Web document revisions
*** Begin section ***

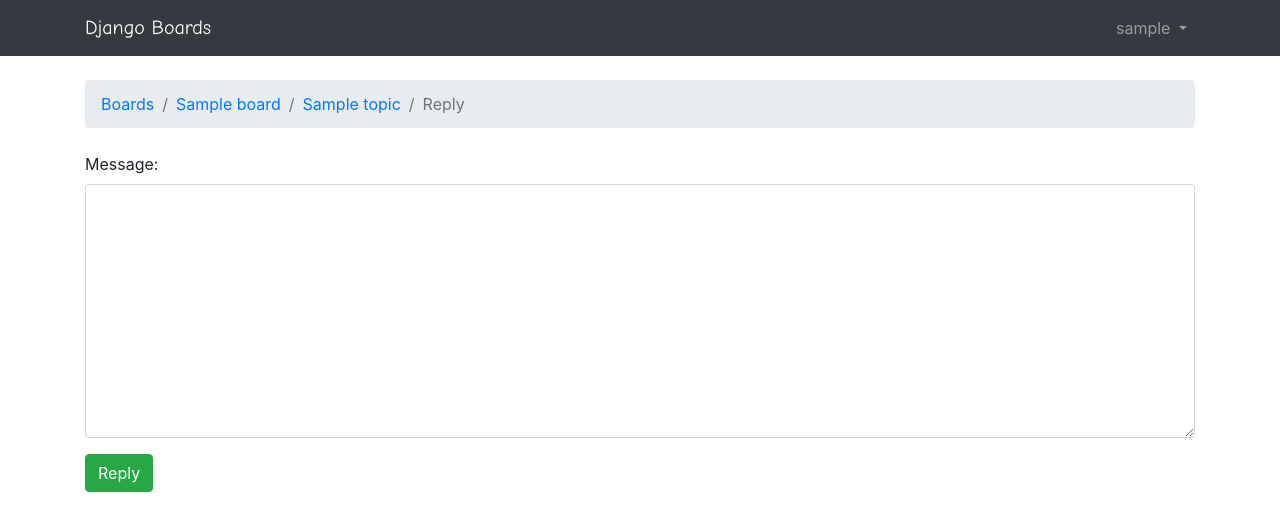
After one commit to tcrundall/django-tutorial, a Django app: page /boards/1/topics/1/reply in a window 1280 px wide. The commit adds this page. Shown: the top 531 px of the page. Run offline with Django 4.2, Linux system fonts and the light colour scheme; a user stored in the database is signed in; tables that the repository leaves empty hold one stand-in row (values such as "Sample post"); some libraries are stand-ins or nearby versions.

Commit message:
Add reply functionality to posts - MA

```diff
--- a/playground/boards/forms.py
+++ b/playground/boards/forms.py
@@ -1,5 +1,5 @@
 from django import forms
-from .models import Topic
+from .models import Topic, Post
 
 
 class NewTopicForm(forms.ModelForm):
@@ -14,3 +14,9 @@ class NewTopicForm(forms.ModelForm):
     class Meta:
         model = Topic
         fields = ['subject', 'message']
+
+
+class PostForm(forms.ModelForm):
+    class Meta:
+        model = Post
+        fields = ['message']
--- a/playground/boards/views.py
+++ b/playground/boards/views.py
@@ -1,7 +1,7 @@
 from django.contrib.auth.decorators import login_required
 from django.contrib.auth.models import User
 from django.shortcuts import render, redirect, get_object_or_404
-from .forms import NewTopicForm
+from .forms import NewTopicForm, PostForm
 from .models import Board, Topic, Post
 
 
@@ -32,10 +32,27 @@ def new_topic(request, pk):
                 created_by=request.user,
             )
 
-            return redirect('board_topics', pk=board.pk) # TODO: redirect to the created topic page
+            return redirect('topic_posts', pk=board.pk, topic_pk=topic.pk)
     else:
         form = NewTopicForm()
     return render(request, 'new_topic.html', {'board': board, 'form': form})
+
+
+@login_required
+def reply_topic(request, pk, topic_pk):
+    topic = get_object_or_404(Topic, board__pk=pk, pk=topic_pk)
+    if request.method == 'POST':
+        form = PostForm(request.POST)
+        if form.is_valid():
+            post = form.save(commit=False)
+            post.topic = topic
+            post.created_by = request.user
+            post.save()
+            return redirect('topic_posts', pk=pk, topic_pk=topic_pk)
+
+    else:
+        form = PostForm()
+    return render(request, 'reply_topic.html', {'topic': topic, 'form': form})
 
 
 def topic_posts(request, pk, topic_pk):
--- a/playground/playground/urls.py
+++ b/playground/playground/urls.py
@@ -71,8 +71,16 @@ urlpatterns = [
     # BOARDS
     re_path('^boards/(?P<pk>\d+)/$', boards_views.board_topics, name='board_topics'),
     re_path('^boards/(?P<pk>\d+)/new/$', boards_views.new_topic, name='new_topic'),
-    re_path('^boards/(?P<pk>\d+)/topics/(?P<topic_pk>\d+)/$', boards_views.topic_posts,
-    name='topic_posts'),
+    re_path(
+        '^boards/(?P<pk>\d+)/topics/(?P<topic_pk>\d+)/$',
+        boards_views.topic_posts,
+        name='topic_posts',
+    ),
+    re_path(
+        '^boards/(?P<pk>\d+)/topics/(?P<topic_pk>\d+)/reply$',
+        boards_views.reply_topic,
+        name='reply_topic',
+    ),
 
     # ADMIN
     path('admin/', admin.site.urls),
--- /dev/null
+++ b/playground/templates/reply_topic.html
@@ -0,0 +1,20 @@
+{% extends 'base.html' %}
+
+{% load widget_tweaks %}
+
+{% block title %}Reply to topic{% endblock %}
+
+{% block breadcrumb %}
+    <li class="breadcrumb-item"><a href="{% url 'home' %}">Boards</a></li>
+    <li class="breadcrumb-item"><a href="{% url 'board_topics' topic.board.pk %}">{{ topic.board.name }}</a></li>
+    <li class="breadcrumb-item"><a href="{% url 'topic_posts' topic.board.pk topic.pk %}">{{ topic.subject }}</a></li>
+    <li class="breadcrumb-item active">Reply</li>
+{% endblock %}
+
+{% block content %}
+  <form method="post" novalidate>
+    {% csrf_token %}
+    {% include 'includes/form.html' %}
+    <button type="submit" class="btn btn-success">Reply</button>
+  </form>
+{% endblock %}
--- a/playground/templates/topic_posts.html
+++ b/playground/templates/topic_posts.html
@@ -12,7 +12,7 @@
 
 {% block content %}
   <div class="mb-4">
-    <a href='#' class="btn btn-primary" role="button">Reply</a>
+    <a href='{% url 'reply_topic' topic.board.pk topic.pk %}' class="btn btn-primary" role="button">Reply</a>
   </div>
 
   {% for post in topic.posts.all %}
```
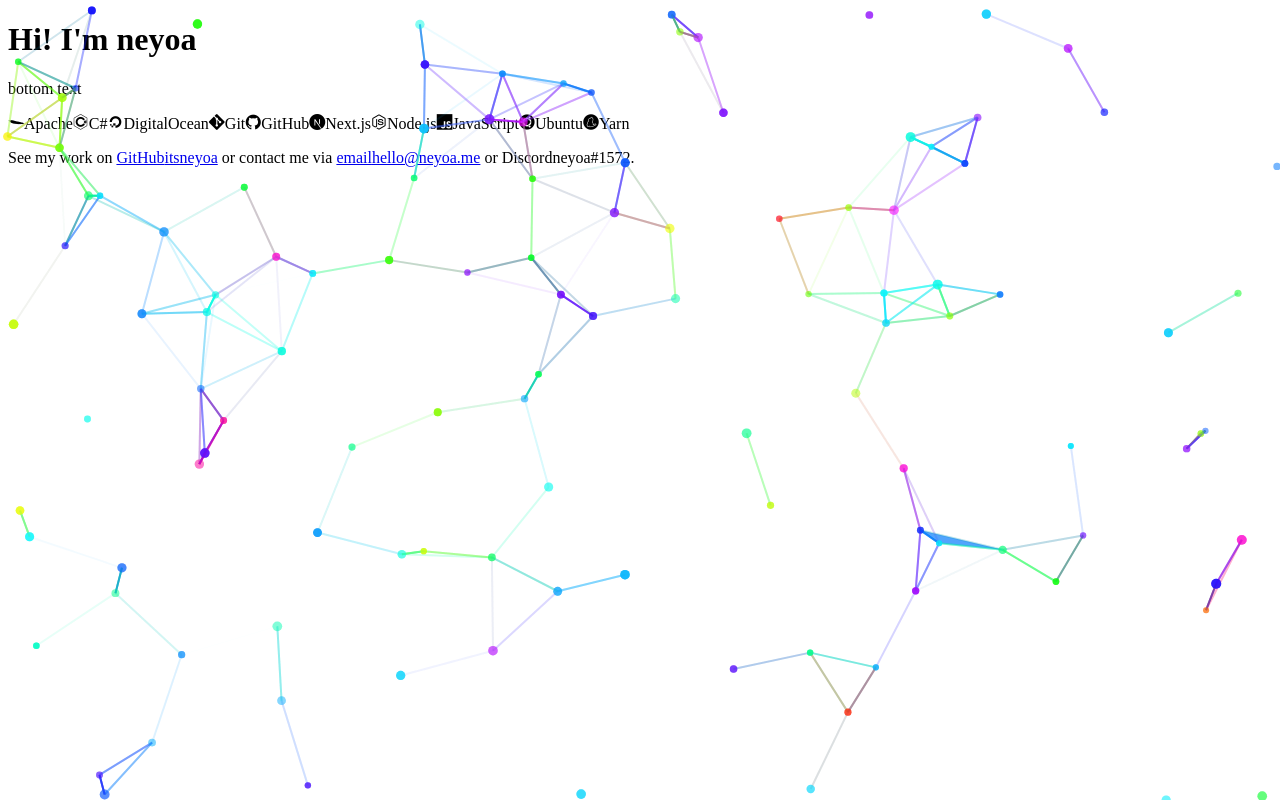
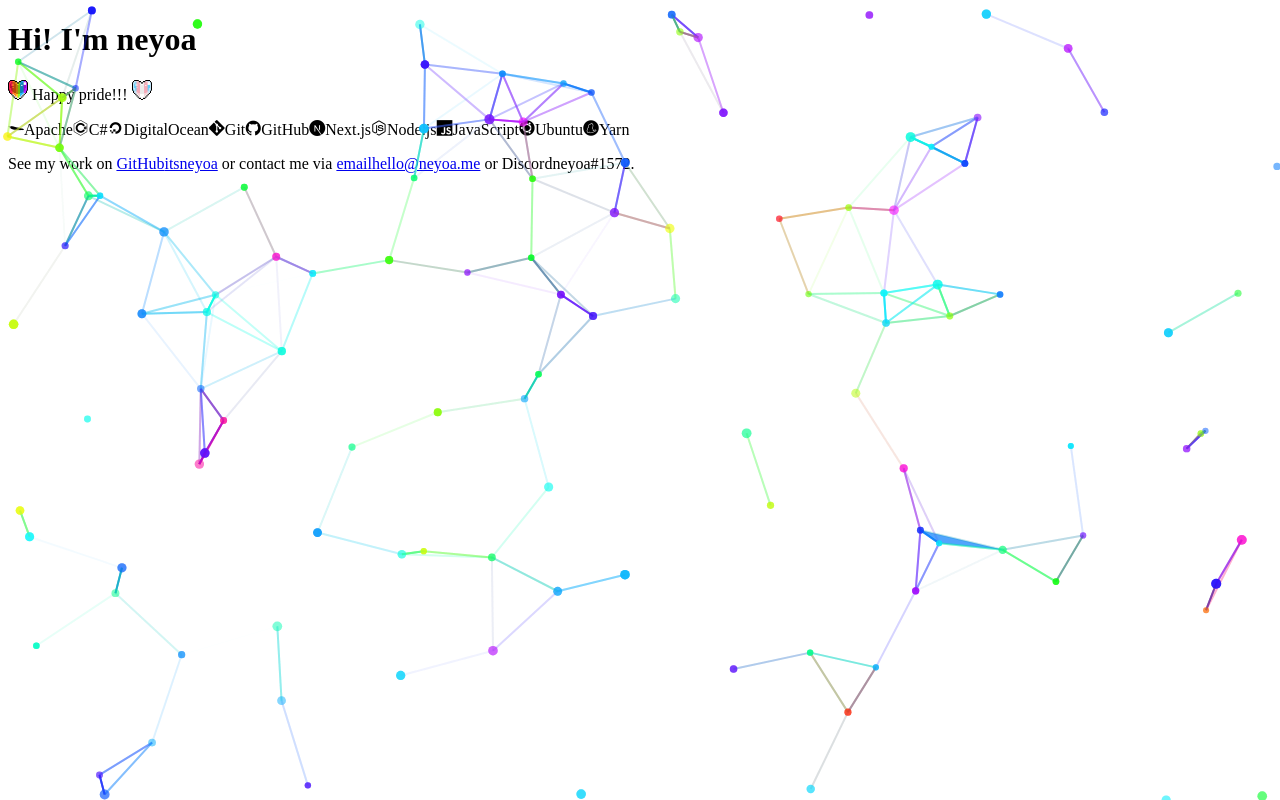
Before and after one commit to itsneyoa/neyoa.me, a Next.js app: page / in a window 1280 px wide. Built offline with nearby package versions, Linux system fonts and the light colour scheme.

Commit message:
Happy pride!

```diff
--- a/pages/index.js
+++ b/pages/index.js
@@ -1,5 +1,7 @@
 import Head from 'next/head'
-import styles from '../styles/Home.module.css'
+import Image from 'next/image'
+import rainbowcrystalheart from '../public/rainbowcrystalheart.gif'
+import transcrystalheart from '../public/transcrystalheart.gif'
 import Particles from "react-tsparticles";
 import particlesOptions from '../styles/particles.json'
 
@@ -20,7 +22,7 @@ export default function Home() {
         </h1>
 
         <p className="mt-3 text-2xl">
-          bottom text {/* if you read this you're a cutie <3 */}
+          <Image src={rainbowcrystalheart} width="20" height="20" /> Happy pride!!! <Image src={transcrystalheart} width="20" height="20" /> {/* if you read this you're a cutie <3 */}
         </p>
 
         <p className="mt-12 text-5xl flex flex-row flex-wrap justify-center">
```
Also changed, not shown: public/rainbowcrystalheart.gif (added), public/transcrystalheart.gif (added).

*** End section ***

Copy out each line of the records above that includes "forms".

--- a/playground/boards/forms.py
+++ b/playground/boards/forms.py
 from django import forms
 class NewTopicForm(forms.ModelForm):
@@ -14,3 +14,9 @@ class NewTopicForm(forms.ModelForm):
+class PostForm(forms.ModelForm):
-from .forms import NewTopicForm
+from .forms import NewTopicForm, PostForm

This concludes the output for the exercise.